Water bugs on the other hand are aquatic creatures, they need to live near or in water for their survival. These bugs are most often discovered in ponds and lakes but move so quickly that it can be hard to spot them. Water bugs can even go underwater and hold their breath for long periods of time as they go around hunting for prey to eat. They also lay eggs in the water and once hatched that larvae begin to go on a relentless hunt for food to aid its development.
When it comes to behavior, cockroaches are generally more shy. They don’t want to confront anyone and for the most part like to be left alone to do their scavenging without interruption. This may be why they are nocturnal and do most of their activity at night unbothered or why they inhabit areas that are secluded and there aren’t many visitors. If you turn the lights on and discover them, they are quick to try to scamper away and find a place to hide.
Waterbugs on the other hand are much more aggressive. As predators, they are always on the hunt for their next meal. If you happen to come into contact with a waterbug, they will not hesitate to bite you if you get too close. The bite can be painful but thankfully it is not poisonous or hazardous to health.
While cockroaches are scavenger insects that are not picky about what they eat, choosing to consume whatever they happen to find during their travels. Waterbugs are natural predators of the aquatic areas that they live in. Some of the smaller water bug species eat insects like wasps, mosquitoes and other such small pests, while the Giant water bug will actually hunt and eat larger prey like small fish and even frogs.
Some water bugs will even try to eat animals that double them in size like snakes and baby turtles! The way they are able to do this is from their powerful limbs that they use to snatch and seize prey and their mouthparts which their use to pierce into the prey and injects them with their lethal saliva. The saliva basically turns the prey’s insides into much and then they suck the innards out like a straw to a milkshake. Waterbugs are definitely not a pest to mess with in water.
When it comes to being pests and annoyance to humans, Cockroaches are a far bigger problem than water bugs because they are much more likely to get into homes. Waterbugs can also often get into homes through much of the same ways that Oriental and American cockroaches get in (via drains and plumbing systems) but they won’t want to stick around because they want to live in water so venturing into a home is purely an accident.
Cockroaches that venture into homes like the Oriental and American cockroach will choose to stick around and may even lay eggs and start to breed in the secluded areas where they hide. As long as there is water to nourish themselves and food to eat, they will continue to stay. To alleviate this problem and stop the infestation from growing, address moisture issues and eliminate food sources and these cockroaches will leave on their own. You can then keep them from returning with exclusion measures and application of cockroach repellent products.
Recommended Read: The Ultimate Cockroach Guide

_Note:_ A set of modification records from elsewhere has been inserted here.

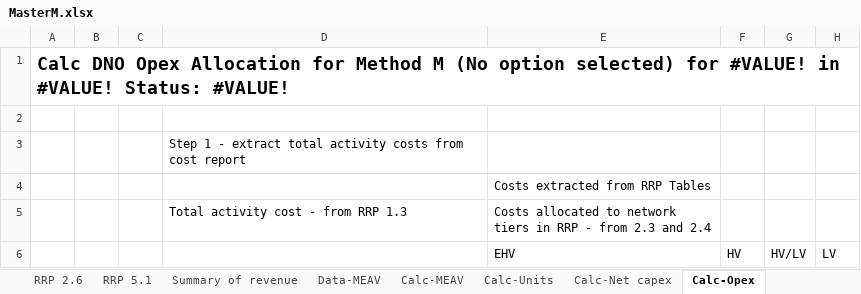
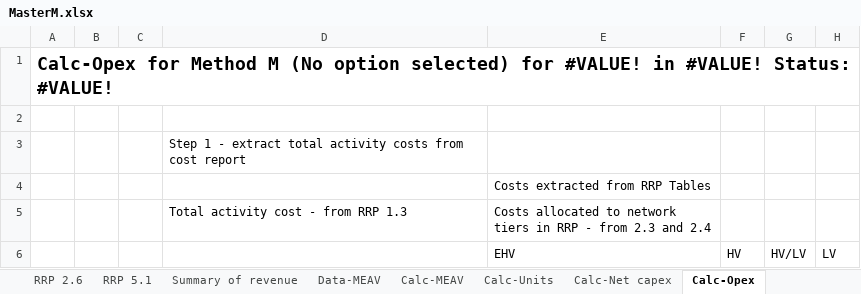
Before and after one commit to f20/power-models, an Excel workbook: ModelM/Handmade/MasterM.xlsx, sheet Calc-Opex, drawn as a sheet; only a part is shown; values as stored, in another font and other column widths than the file's, no borders; the diff names each change by its address in the sheet, - before the commit and + after, or states it on an @@ line.

```diff
--- a/ModelM/Handmade/MasterM.xlsx (sheet Calc-Opex)
+++ b/ModelM/Handmade/MasterM.xlsx (sheet Calc-Opex)
-A1: Calc DNO Opex Allocation for Method…
+A1: Calc-Opex for Method…
```
Also changed, not shown: sheet Inputs, sheet Calc-Summary, sheet Calc-Allocation, 2 other files.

As mentioned earlier, where water bugs can be a pest is if you own a swimming pool. If you are not regularly keeping it clean and free of algae, waterbugs will arrive and they will treat your pool like the ponds and lakes that they are used to. In such cases, you will need to clean out your pool and chlorinate it to kill any algae and once cleaned up, water bugs will leave on their own or you can help expedite the process but skimming them out of the water, making sure to be careful that you don’t get too close and risk getting bitten.

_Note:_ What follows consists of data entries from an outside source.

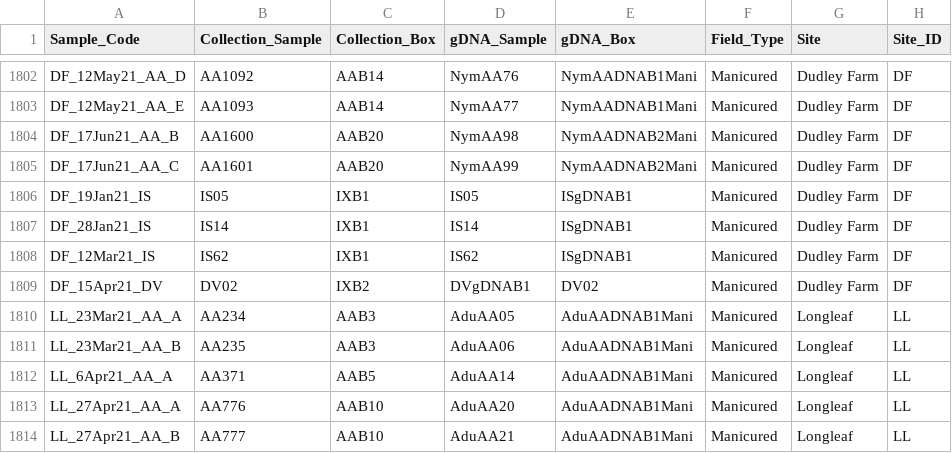
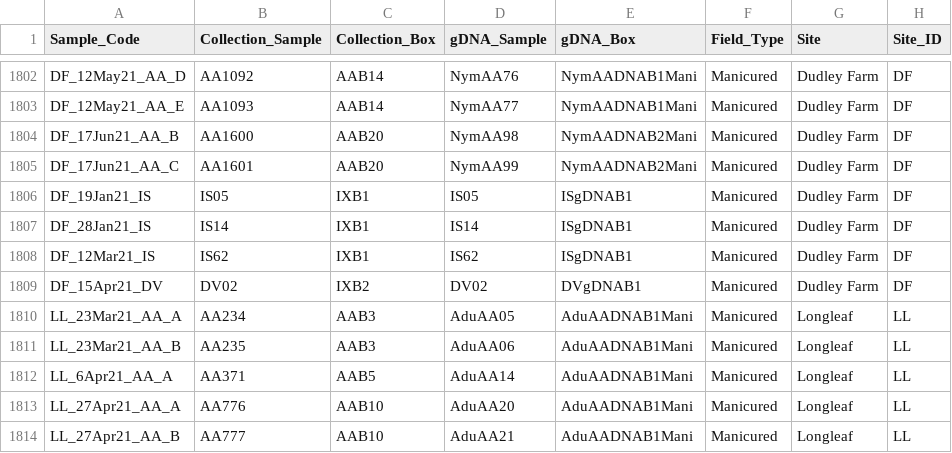
Before and after one commit to kimberlyledger/alachua_ticks, a CSV file: AlachuaTicksAllSites.csv, drawn as a sheet; only a part is shown, gaps mark what is left out; the diff names each change by its address in the sheet, - before the commit and + after, or states it on an @@ line.

```diff
--- a/AlachuaTicksAllSites.csv
+++ b/AlachuaTicksAllSites.csv
-D1809 (gDNA_Sample): DVgDNAB1
+D1809 (gDNA_Sample): DV02
-E1809 (gDNA_Box): DV02
+E1809 (gDNA_Box): DVgDNAB1
```
Also changed, not shown: AlCo_Pathogens.csv, 8 other files.
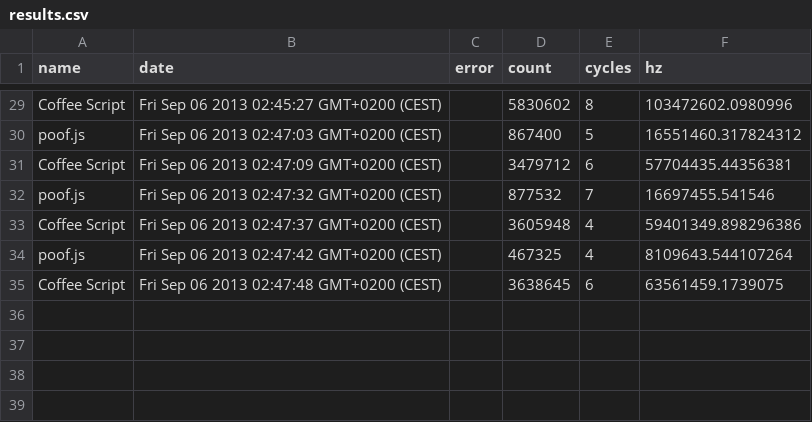
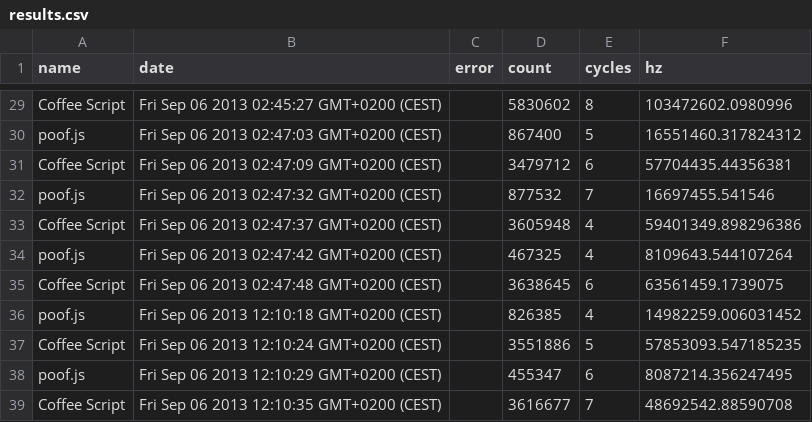
Before and after one commit to maciejzasada/poof.js, a CSV file: benchmarks/results.csv, drawn as a sheet; only a part is shown, gaps mark what is left out; the diff names each change by its address in the sheet, - before the commit and + after, or states it on an @@ line.

Commit message:
dev and prod versions structure, benchmarks WIP

```diff
--- a/benchmarks/results.csv
+++ b/benchmarks/results.csv
+row 36: poof.js | Fri Sep 06 2013 12:10:18 GMT+0200 (CEST) |  | 826385 | 4 | 14982259.006031452
+row 37: Coffee Script | Fri Sep 06 2013 12:10:24 GMT+0200 (CEST) |  | 3551886 | 5 | 57853093.547185235
+row 38: poof.js | Fri Sep 06 2013 12:10:29 GMT+0200 (CEST) |  | 455347 | 6 | 8087214.356247495
+row 39: Coffee Script | Fri Sep 06 2013 12:10:35 GMT+0200 (CEST) |  | 3616677 | 7 | 48692542.88590708
```
Also changed, not shown: 19 other files.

While water bugs is a name that gets thrown around quite loosely, we hope that the information in this article has helped to clarify what waterbugs really are and how they are different from cockroaches.